Assignment: Whenever the string "forest" appears in a line below, please copy the line out.

Detected change data:
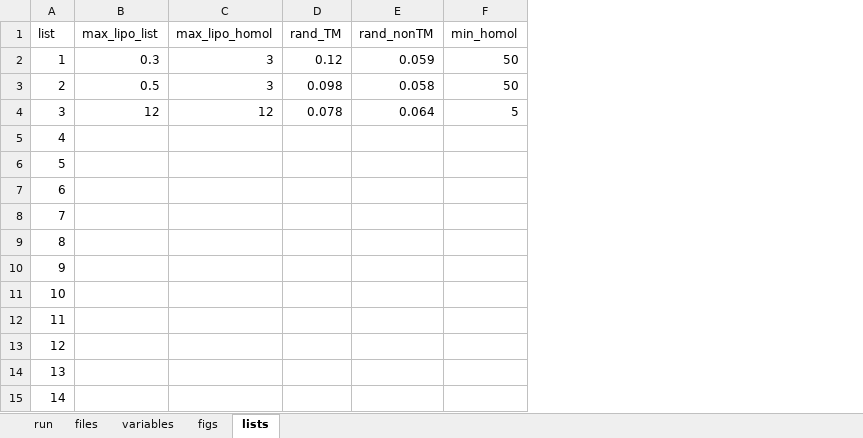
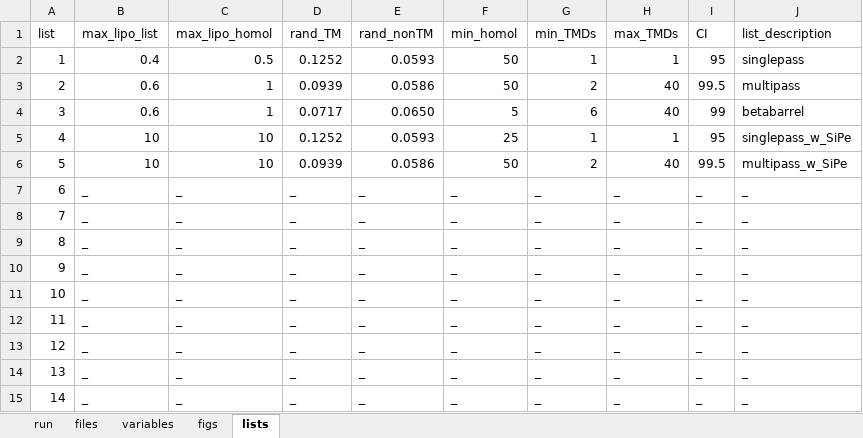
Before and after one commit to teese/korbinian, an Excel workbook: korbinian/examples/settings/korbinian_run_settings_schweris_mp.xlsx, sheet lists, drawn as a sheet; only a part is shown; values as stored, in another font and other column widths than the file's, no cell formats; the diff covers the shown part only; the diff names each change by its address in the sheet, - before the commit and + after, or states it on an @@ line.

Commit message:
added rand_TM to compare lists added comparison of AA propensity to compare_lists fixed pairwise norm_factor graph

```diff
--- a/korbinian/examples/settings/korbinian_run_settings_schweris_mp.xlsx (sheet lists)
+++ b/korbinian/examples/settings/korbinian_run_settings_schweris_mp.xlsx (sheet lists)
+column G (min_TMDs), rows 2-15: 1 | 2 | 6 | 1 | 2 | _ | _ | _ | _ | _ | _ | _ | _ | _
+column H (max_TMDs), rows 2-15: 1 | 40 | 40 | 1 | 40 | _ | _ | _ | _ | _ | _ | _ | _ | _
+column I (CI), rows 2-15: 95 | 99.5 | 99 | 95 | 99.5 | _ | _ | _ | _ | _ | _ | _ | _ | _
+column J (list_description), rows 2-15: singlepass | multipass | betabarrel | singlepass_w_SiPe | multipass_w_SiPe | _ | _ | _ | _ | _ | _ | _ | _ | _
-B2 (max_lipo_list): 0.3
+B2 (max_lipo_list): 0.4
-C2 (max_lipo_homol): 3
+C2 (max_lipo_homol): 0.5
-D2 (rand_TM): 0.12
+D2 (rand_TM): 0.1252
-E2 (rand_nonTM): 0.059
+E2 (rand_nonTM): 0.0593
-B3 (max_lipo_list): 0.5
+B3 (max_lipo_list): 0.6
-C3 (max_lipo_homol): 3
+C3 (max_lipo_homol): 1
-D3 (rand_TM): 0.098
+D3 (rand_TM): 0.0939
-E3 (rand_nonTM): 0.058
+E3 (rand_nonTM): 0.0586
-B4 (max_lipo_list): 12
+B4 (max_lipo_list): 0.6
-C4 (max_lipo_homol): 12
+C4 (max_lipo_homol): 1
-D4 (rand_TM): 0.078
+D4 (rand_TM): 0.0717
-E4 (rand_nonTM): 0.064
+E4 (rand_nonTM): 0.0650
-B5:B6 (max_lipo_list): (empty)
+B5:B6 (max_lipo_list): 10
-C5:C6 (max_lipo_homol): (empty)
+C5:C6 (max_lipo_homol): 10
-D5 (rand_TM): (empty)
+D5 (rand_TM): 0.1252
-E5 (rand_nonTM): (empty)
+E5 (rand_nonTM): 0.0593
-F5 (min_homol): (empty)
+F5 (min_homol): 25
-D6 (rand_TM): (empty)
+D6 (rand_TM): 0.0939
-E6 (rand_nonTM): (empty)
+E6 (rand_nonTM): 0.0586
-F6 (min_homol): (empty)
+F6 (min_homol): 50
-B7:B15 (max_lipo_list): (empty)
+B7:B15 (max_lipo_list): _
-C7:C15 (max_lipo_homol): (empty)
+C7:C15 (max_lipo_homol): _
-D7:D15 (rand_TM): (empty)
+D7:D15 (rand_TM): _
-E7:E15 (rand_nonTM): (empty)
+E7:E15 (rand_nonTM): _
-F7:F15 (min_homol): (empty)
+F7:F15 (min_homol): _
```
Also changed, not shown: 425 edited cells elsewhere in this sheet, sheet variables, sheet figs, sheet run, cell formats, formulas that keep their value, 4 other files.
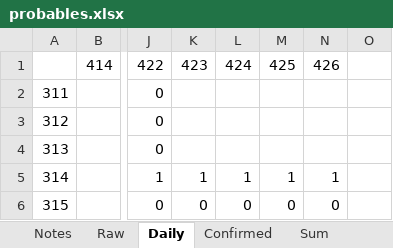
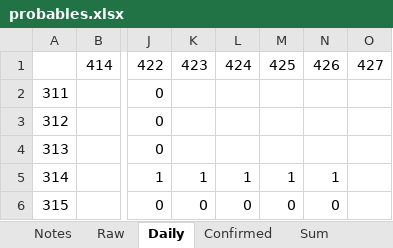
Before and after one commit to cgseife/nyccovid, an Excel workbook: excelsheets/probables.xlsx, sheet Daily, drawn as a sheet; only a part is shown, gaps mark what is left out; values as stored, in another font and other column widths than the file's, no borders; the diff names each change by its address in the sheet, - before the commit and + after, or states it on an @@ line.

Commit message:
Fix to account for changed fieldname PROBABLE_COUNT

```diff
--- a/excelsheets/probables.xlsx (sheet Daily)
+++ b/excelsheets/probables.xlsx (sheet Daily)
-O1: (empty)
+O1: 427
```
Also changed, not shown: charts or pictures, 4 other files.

...

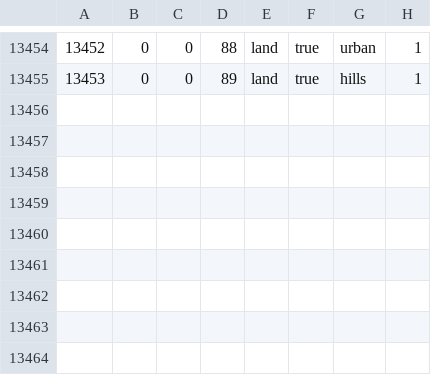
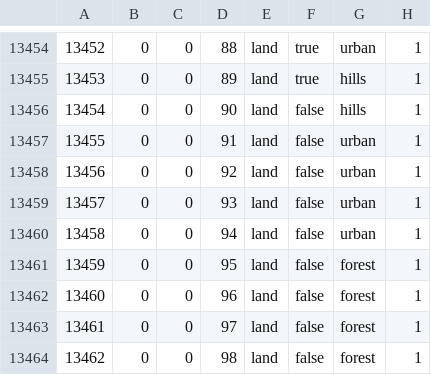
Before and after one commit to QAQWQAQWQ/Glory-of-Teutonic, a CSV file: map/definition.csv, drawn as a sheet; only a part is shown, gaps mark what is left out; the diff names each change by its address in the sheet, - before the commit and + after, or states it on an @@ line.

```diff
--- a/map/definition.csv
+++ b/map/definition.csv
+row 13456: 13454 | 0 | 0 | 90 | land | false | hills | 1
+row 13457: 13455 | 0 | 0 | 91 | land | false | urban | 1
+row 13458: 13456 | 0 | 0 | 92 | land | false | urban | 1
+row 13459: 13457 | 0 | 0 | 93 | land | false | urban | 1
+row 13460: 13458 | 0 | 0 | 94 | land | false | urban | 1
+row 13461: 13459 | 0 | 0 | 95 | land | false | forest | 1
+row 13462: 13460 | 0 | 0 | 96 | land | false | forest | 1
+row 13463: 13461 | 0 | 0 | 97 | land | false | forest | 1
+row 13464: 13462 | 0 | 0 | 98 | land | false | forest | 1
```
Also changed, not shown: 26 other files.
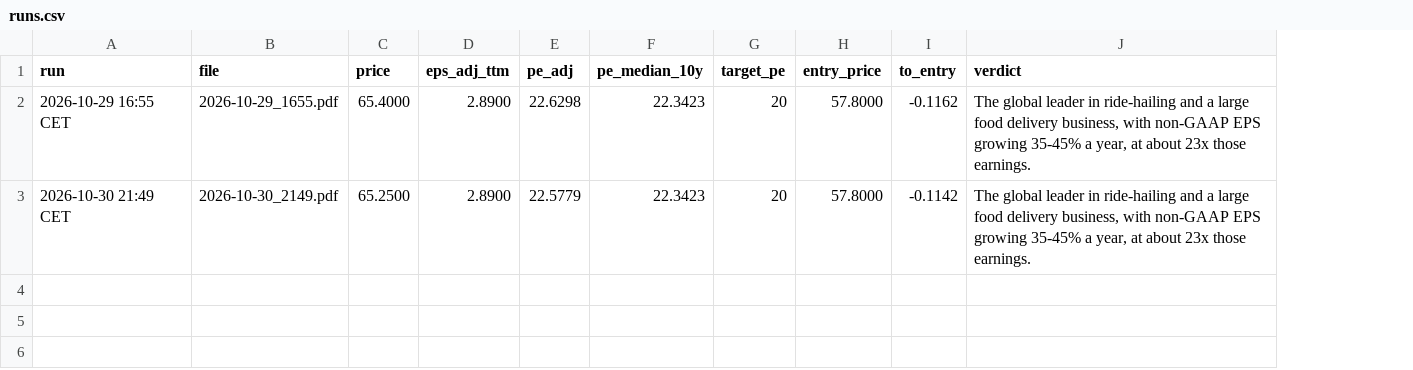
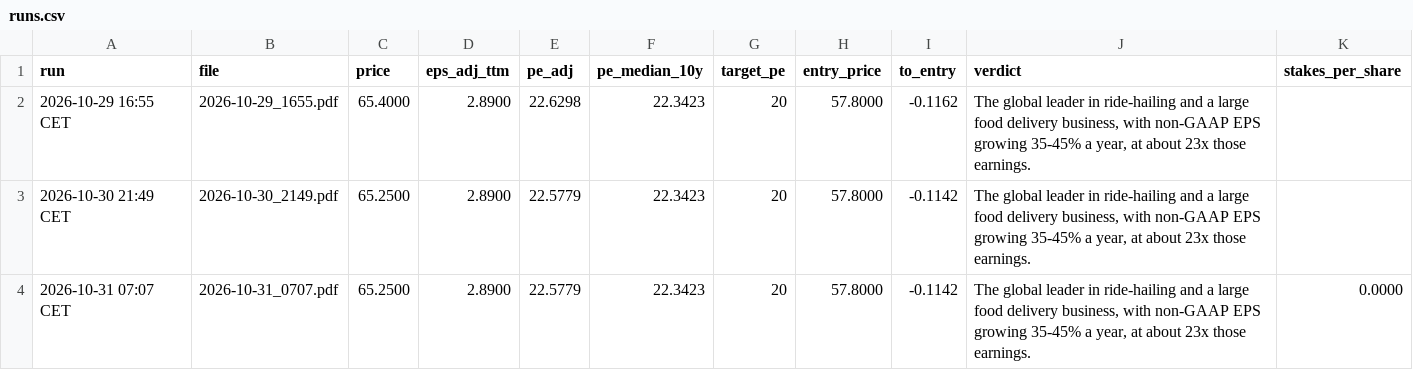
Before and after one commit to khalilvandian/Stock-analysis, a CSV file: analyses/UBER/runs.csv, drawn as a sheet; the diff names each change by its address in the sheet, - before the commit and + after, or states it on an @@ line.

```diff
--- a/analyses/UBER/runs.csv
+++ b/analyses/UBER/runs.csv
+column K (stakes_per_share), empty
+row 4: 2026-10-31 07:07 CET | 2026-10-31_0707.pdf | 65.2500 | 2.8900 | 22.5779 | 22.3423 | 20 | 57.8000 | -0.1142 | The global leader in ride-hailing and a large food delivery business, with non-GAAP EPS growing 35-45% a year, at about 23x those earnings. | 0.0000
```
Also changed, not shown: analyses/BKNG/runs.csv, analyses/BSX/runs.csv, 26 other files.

==

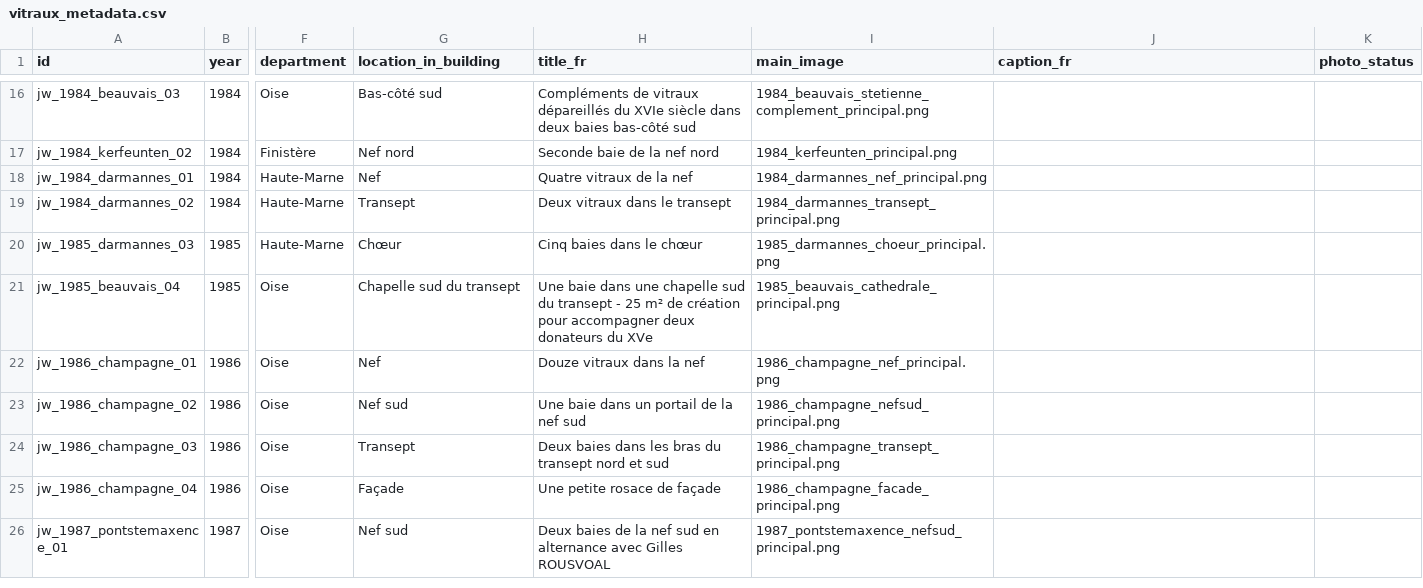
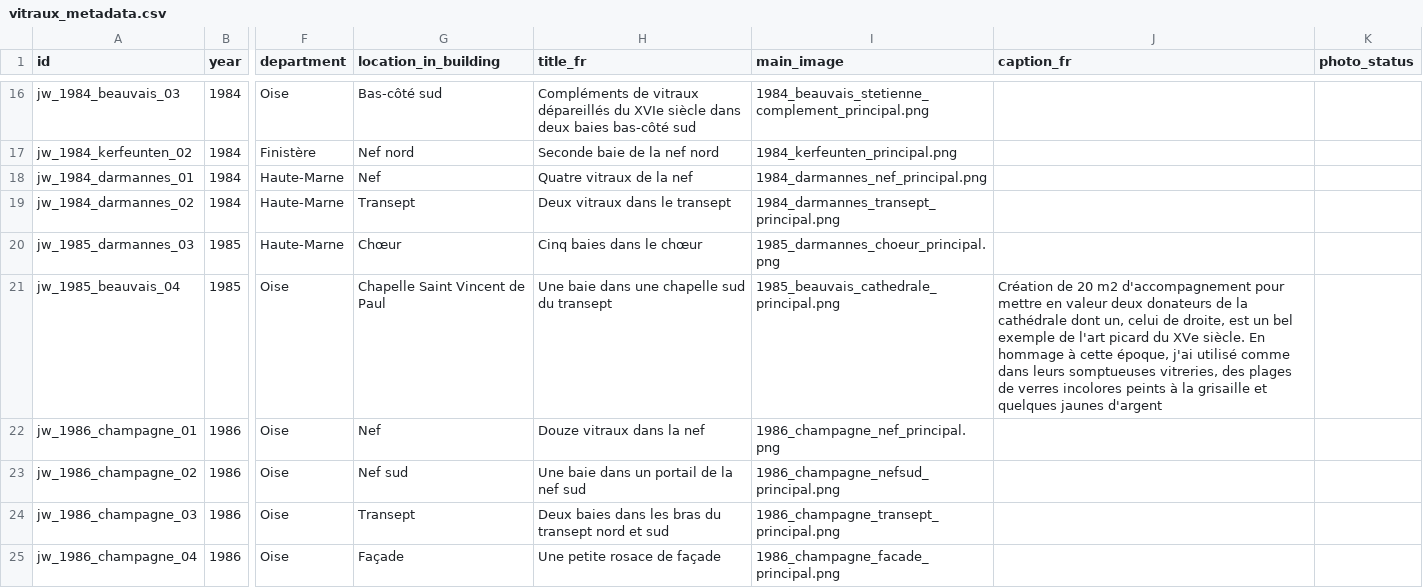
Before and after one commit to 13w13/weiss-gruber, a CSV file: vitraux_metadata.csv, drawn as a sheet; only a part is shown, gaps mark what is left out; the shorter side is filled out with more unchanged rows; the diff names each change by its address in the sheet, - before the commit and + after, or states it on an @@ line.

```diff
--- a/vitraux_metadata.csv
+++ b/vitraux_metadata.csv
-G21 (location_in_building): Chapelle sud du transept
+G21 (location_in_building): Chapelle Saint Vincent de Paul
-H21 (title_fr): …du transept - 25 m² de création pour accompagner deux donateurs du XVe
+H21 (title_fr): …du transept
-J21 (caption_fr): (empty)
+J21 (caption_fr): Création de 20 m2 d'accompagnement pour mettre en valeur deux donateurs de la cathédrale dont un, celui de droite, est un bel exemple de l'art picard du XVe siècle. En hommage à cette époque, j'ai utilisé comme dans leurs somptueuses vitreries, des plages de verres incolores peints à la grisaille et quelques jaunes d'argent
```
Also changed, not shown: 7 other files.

Reply to the task:
+row 13461: 13459 | 0 | 0 | 95 | land | false | forest | 1
+row 13462: 13460 | 0 | 0 | 96 | land | false | forest | 1
+row 13463: 13461 | 0 | 0 | 97 | land | false | forest | 1
+row 13464: 13462 | 0 | 0 | 98 | land | false | forest | 1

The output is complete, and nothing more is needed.